Katie Katie Parsons is the creator of Mumbling Mommy and is a freelance writer, editor and communications specialist. She works from her home office on the east coast of Florida. Most often she writes about life in a combined family of five children and what it's like being a full time work-from-home parent. Feel free to pitch guest post ideas or just drop her a line at katie@mumblingmommy.com.

A sweet quote I thought was appropriate to remember our first family vacation:
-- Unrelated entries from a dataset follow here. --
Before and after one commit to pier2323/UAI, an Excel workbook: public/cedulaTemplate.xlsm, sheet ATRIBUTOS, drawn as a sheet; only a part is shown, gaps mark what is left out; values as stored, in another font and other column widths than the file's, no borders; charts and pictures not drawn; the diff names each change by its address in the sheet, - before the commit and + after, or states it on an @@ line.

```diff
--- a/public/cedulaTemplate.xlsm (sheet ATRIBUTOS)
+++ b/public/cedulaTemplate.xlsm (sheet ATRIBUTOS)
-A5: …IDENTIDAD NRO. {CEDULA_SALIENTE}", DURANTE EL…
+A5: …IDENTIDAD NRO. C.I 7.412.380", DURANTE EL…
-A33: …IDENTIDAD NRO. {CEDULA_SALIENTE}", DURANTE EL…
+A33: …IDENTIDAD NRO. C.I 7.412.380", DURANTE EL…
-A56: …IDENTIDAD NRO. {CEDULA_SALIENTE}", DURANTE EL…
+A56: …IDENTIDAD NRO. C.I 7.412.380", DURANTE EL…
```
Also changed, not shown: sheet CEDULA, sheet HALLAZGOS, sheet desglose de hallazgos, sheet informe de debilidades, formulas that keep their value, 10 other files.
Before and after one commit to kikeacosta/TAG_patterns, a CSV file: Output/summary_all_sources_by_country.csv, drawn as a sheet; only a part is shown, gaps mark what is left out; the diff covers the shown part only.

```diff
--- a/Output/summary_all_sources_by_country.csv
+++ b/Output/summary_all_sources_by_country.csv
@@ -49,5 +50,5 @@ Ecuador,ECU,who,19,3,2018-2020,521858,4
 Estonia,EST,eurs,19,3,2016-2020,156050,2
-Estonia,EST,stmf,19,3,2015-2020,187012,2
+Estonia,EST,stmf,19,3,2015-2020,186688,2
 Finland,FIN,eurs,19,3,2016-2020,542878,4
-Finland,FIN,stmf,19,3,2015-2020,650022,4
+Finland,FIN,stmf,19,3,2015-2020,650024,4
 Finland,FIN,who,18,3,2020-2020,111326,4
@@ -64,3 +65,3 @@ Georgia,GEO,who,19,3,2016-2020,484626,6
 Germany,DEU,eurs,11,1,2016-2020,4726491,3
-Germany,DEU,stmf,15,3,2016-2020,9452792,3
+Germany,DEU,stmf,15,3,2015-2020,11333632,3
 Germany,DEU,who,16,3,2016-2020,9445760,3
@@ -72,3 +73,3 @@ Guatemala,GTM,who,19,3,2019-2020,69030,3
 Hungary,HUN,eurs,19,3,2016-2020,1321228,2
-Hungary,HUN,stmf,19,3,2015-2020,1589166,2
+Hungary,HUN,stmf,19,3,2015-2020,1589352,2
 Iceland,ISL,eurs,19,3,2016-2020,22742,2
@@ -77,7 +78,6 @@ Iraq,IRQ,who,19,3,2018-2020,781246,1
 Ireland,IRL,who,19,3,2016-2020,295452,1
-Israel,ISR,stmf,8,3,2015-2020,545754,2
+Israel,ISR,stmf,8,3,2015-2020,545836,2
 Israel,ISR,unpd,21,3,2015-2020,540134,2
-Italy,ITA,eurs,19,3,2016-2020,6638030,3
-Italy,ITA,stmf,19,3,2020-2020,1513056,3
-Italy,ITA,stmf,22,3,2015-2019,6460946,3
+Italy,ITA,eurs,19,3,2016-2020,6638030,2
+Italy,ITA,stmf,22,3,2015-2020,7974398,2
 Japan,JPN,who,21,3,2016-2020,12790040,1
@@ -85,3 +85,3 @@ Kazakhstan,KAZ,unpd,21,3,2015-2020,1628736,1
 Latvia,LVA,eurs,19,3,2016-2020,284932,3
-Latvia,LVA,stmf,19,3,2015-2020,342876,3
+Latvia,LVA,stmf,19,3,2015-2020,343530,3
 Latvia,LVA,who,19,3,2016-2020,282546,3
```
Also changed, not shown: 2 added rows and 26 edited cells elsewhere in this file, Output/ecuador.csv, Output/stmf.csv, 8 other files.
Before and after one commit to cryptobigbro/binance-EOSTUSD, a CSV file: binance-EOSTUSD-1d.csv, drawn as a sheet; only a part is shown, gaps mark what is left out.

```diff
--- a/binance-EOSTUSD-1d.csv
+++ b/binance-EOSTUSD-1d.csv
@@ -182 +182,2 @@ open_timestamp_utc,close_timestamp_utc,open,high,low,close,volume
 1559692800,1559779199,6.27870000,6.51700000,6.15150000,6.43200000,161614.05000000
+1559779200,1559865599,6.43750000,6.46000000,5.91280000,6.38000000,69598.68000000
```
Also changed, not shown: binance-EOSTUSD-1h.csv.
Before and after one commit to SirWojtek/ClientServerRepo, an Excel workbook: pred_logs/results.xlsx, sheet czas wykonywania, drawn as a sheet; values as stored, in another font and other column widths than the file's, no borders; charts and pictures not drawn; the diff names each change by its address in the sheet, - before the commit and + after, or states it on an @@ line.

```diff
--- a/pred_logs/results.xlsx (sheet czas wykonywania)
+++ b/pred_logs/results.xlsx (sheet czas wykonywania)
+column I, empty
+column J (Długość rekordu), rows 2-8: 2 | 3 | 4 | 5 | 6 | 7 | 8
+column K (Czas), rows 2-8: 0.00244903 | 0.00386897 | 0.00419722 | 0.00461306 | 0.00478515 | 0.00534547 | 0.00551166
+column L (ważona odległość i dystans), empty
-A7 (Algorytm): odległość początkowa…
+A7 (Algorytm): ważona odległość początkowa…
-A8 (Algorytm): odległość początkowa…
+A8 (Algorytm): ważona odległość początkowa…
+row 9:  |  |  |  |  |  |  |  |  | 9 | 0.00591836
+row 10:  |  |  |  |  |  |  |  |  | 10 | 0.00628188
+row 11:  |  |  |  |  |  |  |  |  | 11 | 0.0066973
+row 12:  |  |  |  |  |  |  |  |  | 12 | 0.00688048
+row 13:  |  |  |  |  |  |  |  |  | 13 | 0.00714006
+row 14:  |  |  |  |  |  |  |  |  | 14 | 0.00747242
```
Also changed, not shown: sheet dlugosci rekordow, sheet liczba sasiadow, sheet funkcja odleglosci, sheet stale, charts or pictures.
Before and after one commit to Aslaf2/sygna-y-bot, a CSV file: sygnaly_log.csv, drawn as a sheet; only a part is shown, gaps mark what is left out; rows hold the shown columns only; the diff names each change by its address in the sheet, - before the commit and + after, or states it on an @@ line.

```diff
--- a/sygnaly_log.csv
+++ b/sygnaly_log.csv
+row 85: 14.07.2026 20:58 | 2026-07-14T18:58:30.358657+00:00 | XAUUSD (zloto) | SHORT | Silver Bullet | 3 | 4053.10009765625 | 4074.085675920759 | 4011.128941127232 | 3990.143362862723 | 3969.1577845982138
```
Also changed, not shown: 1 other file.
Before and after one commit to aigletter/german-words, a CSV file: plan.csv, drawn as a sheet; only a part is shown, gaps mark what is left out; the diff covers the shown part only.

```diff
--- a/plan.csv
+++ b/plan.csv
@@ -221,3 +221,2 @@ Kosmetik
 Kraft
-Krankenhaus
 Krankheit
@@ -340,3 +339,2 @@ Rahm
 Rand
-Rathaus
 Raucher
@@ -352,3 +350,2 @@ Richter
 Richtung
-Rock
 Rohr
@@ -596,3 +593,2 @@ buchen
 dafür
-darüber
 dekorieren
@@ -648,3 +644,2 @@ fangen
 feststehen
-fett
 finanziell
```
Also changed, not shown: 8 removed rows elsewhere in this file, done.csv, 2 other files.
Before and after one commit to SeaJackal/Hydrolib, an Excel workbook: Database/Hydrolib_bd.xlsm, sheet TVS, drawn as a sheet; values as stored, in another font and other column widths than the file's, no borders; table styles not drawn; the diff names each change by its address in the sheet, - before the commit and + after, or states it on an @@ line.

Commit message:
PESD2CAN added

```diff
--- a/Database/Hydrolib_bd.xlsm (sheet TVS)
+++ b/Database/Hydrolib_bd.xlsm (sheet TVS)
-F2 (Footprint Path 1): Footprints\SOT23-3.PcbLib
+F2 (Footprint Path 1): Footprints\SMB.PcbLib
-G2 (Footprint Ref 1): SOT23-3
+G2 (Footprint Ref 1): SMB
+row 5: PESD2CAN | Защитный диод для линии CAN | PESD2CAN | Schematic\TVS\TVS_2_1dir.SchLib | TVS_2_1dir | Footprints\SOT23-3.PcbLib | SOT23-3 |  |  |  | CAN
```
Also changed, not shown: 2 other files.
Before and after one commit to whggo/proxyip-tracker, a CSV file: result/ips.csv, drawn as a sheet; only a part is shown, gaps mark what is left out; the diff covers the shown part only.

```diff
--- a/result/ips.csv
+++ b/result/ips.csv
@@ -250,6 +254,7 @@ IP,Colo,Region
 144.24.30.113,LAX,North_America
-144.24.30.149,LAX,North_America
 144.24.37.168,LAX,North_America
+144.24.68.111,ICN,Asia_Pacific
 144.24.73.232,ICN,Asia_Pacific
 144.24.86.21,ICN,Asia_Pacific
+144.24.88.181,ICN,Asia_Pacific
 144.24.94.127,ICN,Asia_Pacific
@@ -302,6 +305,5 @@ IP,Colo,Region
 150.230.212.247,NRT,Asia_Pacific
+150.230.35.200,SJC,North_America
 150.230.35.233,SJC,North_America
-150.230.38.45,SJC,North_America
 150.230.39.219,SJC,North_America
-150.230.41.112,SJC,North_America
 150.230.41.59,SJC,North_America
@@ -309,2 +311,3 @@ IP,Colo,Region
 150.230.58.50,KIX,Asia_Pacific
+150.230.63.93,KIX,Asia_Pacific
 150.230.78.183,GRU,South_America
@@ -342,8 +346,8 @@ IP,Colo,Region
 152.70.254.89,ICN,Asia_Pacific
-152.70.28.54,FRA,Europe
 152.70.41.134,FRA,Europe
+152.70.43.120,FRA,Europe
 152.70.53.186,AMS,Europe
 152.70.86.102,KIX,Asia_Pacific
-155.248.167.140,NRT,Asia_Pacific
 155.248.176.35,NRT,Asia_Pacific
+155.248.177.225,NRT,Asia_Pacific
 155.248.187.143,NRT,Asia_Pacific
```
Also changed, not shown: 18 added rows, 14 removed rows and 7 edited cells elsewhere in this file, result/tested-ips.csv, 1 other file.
“Children love vacations. Not because they get to go to Disney World or some other place they’ve idealized in their minds, but because of a much richer treasure. Usually, parents are more relaxed, more fun, and more emotionally available. It’s common for kids to say that their favorite summer memory is something free and simple, like lying on a blanket looking at the stars with the family. These sweet pleasures are the golden experiences that shape rich childhood memories.” ~ Dr. Laura Markham

On grandma’s front porch

There are a lot of places I’d love to visit. London. Hawaii. A cruise to someplace — maybe the Caribbean, though I hear the Alaskan ones are really a better time. I’d like to take my kids to the Grand Canyon and Washington D.C., and maybe New York City when they are old enough to enjoy a Broadway show with me.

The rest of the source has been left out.